[Stored items]
····················

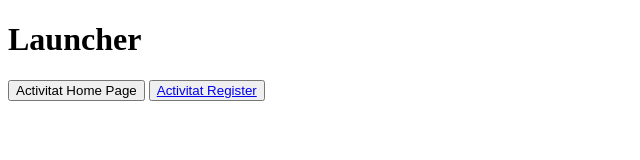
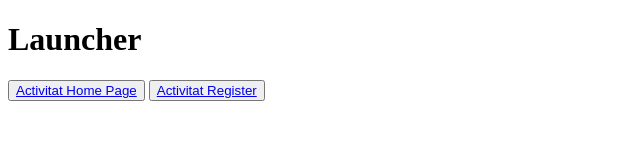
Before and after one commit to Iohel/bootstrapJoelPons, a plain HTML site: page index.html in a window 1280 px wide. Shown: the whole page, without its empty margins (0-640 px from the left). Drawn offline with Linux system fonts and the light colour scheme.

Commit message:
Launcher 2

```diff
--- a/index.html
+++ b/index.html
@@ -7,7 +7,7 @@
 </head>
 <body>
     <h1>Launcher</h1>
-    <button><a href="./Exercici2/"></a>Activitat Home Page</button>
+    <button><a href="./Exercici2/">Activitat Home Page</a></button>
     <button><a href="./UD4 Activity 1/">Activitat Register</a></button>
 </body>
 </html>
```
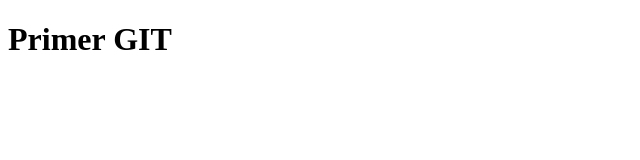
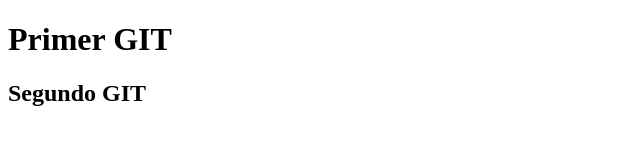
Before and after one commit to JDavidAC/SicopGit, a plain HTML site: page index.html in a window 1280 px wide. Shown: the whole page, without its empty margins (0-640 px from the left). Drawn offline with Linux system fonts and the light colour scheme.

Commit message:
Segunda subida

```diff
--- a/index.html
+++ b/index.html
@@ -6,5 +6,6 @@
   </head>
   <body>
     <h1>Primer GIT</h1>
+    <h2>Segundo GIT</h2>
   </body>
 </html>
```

····················

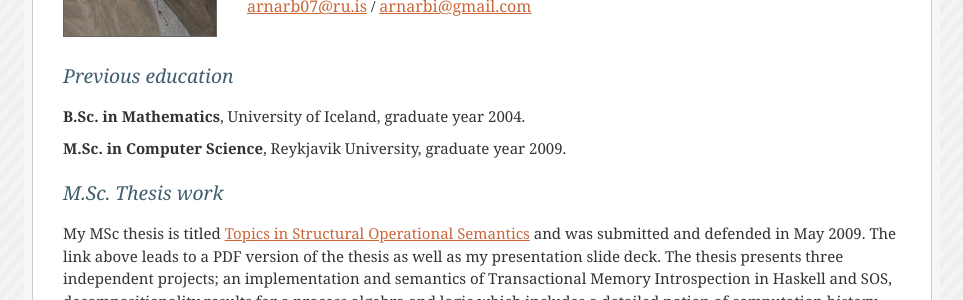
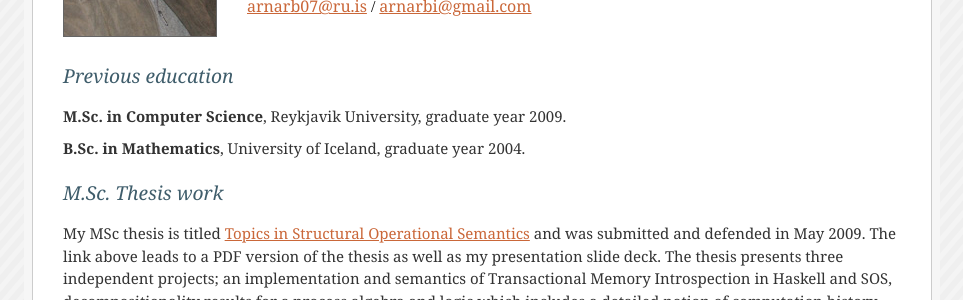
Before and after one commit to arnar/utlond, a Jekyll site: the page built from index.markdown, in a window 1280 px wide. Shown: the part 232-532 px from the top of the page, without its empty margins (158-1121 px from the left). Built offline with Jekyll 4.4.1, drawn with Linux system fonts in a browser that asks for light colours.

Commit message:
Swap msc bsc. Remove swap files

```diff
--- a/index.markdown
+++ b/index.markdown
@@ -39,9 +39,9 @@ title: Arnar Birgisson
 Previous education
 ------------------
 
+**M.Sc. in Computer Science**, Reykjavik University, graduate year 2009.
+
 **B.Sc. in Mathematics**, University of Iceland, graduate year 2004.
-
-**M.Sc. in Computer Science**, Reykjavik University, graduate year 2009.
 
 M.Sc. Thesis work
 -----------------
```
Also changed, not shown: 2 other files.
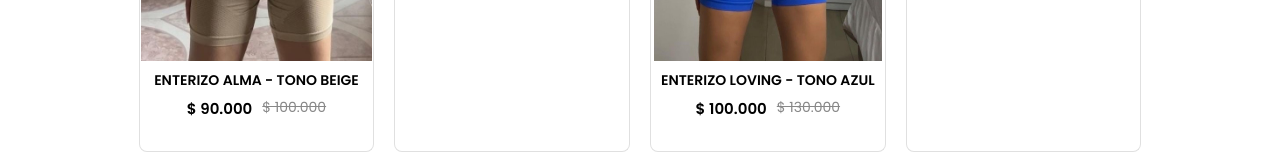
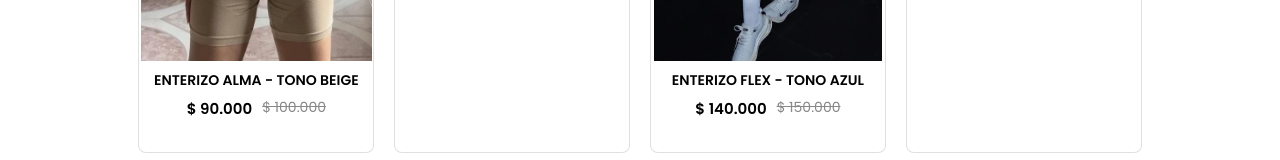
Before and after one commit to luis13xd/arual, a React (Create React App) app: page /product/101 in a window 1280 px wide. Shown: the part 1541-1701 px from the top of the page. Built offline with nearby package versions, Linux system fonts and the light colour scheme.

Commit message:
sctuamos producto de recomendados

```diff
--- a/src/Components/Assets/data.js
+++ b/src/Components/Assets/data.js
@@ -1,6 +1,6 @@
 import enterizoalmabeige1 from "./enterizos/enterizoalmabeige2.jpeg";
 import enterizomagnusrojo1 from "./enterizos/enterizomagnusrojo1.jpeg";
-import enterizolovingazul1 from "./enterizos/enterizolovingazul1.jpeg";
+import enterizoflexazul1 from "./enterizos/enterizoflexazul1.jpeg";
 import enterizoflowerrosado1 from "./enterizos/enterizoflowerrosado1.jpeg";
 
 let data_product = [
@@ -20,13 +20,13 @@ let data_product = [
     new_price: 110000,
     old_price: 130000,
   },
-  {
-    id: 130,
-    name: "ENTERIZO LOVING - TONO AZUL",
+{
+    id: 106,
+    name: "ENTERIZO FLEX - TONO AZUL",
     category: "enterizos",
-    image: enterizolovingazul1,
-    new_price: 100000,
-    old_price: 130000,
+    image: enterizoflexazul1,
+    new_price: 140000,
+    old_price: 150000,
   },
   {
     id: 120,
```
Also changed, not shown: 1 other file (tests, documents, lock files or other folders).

····················

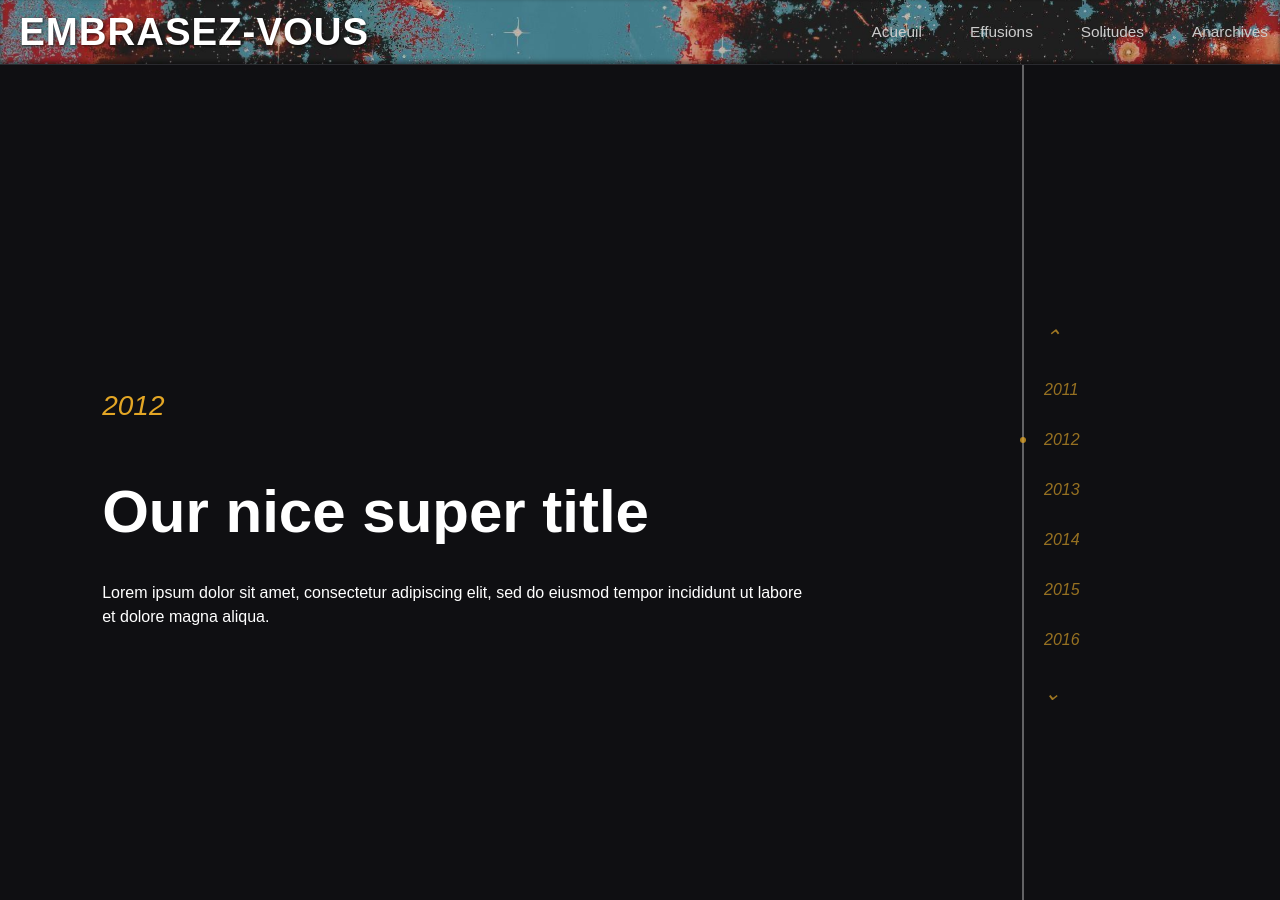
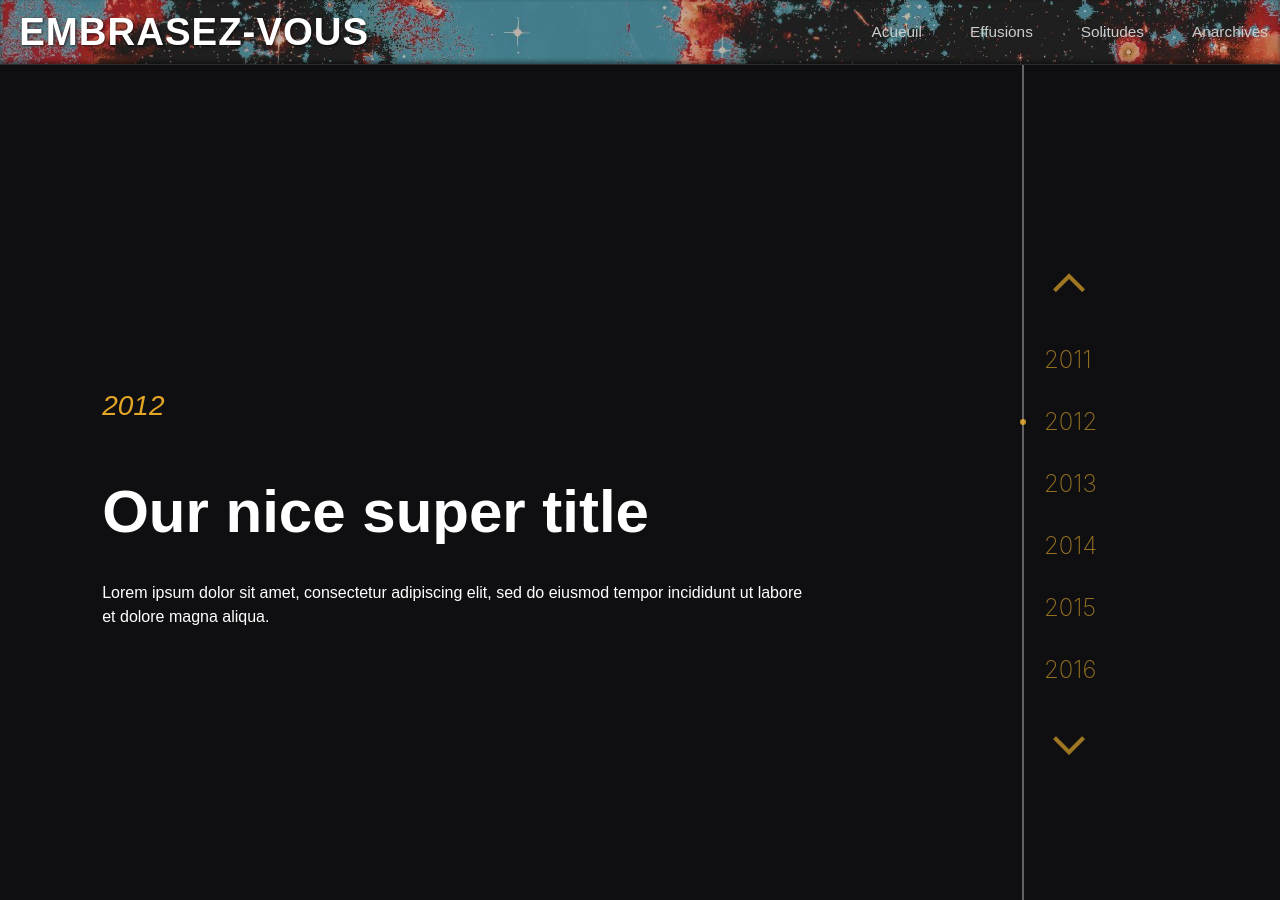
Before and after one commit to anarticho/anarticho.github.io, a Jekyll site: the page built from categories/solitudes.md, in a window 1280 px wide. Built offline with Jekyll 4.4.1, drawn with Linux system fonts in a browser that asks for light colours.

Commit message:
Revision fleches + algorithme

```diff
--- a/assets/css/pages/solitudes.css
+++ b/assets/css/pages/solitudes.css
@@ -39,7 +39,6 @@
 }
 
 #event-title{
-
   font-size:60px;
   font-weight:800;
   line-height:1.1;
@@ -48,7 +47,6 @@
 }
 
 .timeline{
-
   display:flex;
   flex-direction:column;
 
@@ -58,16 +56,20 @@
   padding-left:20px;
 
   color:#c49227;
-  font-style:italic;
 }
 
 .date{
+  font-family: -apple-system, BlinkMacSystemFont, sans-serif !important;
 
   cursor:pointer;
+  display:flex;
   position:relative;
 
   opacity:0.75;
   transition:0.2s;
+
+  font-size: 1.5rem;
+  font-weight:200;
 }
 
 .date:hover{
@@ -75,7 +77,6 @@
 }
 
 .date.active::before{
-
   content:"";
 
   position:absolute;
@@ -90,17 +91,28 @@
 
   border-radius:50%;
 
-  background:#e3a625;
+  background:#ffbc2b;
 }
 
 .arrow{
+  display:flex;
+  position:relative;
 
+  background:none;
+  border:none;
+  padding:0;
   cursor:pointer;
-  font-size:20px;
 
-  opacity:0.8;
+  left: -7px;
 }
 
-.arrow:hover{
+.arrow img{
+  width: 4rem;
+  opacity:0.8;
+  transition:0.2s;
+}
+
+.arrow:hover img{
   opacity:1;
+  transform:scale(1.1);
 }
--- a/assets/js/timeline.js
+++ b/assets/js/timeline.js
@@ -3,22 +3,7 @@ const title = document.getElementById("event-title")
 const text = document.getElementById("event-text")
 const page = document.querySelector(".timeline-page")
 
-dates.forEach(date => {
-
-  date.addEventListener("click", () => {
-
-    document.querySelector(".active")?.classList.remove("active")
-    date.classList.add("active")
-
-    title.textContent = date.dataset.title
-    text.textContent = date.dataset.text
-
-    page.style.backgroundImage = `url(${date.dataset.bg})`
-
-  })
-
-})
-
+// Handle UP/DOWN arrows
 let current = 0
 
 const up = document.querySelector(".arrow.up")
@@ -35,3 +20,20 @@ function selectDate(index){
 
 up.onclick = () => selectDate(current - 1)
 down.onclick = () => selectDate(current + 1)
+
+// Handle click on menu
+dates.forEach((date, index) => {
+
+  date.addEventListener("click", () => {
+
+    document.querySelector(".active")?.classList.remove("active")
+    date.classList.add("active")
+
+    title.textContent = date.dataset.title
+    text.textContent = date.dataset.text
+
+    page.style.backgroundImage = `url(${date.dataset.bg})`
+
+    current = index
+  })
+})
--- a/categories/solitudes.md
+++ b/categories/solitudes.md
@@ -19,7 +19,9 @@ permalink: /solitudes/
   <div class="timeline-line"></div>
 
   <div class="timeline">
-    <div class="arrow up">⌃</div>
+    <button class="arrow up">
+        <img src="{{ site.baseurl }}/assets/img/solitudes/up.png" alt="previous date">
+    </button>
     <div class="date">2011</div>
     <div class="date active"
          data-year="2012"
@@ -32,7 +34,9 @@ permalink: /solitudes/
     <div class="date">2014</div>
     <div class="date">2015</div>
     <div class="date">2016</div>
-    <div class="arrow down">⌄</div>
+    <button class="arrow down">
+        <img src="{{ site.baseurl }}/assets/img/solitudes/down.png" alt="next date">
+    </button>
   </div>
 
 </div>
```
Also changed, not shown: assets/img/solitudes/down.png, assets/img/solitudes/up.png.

····················

Find the word "enterizos" in the entries above and gather every line that holds it.

 import enterizoalmabeige1 from "./enterizos/enterizoalmabeige2.jpeg";
 import enterizomagnusrojo1 from "./enterizos/enterizomagnusrojo1.jpeg";
-import enterizolovingazul1 from "./enterizos/enterizolovingazul1.jpeg";
+import enterizoflexazul1 from "./enterizos/enterizoflexazul1.jpeg";
 import enterizoflowerrosado1 from "./enterizos/enterizoflowerrosado1.jpeg";
     category: "enterizos",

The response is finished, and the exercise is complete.